Your reply should consist of one number: how many lines below contain "background".

MATERIAL FOR THIS EXERCISE >>
-- Opening Marker --

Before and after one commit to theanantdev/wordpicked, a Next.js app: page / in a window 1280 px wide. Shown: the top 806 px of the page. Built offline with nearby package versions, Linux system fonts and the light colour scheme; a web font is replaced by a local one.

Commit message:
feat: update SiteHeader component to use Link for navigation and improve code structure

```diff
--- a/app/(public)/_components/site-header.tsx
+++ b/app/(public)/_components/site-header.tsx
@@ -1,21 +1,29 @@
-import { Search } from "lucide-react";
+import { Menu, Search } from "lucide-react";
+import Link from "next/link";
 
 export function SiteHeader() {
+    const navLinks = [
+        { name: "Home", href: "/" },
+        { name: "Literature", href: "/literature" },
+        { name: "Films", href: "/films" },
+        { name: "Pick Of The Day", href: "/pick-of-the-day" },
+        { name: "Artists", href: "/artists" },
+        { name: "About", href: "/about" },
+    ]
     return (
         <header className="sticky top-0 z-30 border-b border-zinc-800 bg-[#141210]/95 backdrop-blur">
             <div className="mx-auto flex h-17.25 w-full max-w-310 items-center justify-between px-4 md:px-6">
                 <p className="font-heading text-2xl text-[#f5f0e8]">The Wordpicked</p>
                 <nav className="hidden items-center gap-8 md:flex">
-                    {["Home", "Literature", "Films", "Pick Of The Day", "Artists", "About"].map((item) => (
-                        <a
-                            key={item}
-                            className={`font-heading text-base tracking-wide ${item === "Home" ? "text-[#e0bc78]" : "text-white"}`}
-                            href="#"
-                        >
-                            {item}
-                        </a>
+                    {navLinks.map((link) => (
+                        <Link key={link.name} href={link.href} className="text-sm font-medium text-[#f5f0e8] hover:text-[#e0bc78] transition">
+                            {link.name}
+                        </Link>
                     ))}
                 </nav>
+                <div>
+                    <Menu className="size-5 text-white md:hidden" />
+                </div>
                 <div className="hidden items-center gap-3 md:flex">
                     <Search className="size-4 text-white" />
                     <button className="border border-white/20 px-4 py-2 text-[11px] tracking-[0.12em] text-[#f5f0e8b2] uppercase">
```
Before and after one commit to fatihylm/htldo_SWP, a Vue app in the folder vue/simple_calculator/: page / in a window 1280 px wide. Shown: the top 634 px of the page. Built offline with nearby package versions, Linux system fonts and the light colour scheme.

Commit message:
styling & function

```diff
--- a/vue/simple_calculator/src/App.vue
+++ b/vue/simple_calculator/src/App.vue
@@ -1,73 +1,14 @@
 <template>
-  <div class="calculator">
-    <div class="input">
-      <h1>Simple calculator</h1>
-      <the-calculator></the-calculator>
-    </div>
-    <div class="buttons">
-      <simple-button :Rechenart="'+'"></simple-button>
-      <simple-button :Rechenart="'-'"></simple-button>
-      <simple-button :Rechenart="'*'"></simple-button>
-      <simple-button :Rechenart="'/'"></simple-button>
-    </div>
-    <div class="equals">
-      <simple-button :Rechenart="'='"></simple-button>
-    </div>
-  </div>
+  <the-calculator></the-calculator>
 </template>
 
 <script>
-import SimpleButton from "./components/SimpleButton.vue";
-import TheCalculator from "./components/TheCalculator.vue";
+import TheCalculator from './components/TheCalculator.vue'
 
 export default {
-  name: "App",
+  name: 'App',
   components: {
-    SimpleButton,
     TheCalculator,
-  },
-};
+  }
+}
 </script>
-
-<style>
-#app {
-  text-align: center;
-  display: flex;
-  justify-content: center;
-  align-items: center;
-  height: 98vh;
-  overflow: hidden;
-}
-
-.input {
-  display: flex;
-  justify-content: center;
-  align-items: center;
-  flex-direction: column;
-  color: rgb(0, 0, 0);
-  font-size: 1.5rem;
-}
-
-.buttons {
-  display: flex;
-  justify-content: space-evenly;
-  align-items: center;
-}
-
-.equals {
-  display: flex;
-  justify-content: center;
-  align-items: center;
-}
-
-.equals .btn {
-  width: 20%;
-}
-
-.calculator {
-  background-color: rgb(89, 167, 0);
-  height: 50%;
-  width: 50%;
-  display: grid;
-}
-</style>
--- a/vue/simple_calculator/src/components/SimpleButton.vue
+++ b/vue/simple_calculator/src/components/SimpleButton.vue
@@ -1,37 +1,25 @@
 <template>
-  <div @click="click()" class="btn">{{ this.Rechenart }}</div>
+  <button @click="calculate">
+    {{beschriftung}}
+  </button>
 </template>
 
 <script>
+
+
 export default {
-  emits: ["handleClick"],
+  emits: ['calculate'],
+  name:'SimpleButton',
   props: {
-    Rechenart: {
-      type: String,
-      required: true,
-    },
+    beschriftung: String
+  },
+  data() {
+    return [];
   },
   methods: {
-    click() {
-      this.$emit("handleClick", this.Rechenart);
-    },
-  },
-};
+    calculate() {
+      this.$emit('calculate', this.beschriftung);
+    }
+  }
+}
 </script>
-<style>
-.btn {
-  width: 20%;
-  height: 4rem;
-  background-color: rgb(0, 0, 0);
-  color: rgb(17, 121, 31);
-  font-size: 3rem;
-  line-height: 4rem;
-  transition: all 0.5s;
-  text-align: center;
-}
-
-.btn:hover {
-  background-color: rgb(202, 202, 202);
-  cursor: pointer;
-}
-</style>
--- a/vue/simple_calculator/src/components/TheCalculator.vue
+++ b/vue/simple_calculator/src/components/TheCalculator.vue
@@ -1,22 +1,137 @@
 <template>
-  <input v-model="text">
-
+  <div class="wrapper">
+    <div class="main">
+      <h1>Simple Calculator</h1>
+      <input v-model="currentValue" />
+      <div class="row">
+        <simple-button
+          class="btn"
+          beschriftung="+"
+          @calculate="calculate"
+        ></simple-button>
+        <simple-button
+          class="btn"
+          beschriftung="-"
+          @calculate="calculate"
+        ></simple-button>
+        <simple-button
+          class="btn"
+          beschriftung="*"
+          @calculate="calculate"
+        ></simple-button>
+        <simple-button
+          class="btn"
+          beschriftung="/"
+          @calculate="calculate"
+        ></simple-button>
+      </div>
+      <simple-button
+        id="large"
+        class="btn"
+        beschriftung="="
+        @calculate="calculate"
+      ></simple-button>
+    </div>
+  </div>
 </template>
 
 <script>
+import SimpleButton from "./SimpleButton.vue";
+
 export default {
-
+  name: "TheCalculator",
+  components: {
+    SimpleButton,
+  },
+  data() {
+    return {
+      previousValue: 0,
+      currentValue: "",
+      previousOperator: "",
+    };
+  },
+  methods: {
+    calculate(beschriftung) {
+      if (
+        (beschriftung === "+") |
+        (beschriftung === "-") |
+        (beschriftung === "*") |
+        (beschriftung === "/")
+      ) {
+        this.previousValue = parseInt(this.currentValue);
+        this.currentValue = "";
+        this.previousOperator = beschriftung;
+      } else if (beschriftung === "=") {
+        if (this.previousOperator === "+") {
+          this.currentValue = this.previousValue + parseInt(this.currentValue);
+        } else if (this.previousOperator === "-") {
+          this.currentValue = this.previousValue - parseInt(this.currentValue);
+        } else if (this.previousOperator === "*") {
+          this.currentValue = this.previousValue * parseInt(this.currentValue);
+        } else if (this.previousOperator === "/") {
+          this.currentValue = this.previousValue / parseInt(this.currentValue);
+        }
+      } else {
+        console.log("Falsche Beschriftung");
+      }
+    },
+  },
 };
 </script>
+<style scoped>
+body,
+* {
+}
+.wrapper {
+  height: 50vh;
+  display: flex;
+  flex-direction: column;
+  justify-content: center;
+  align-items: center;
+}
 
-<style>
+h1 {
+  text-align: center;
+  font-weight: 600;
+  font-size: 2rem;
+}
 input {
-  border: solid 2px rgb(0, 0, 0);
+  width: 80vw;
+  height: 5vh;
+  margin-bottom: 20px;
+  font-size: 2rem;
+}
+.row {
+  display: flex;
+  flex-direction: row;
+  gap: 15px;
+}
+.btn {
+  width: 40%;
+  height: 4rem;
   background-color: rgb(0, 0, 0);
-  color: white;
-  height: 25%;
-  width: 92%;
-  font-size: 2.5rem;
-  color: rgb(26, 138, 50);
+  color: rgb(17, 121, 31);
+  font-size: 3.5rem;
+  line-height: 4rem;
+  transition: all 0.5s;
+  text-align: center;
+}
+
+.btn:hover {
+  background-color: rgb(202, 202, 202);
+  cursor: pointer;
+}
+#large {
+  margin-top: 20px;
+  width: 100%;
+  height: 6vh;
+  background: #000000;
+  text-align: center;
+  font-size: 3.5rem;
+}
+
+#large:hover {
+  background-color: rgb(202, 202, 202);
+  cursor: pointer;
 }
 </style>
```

-- Closing Marker --

RESPONSE TO THE EXERCISE >> 7